(Data excerpts)
════════════════════

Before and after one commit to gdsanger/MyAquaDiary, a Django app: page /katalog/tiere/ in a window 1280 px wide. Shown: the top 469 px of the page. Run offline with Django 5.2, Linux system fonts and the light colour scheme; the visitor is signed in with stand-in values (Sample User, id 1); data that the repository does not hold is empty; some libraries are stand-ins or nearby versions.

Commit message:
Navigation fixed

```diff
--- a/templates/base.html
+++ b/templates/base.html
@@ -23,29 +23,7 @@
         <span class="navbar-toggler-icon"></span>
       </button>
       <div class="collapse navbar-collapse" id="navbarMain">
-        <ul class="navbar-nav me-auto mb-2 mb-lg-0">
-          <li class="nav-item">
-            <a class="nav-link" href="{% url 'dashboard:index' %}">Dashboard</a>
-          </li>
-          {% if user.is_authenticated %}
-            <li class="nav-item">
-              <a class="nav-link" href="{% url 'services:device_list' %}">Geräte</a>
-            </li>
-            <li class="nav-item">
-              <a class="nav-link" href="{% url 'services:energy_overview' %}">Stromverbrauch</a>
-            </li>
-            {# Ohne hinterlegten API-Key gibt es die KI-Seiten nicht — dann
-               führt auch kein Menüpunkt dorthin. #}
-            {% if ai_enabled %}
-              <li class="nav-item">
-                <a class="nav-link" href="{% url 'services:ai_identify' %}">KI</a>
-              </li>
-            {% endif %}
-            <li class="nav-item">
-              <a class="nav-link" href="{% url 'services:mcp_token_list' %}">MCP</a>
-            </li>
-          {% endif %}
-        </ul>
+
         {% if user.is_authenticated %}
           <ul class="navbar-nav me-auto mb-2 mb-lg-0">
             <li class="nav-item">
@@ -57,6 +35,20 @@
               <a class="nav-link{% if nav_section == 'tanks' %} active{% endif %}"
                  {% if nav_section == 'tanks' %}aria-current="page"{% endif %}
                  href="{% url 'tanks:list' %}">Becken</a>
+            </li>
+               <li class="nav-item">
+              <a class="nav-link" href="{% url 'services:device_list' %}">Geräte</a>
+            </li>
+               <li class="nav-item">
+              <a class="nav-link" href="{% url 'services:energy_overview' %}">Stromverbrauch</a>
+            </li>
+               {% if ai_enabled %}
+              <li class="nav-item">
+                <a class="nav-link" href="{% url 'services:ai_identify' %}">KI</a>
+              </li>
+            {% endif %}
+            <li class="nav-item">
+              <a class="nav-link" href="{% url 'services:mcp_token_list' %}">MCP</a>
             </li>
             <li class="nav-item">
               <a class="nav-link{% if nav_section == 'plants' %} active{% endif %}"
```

════════════════════

▶ PROBLEM TO WORK ON
Scan the data for lines with the word "tanks". Report only how many there are.

▶ SOLUTION TO THIS TASK
3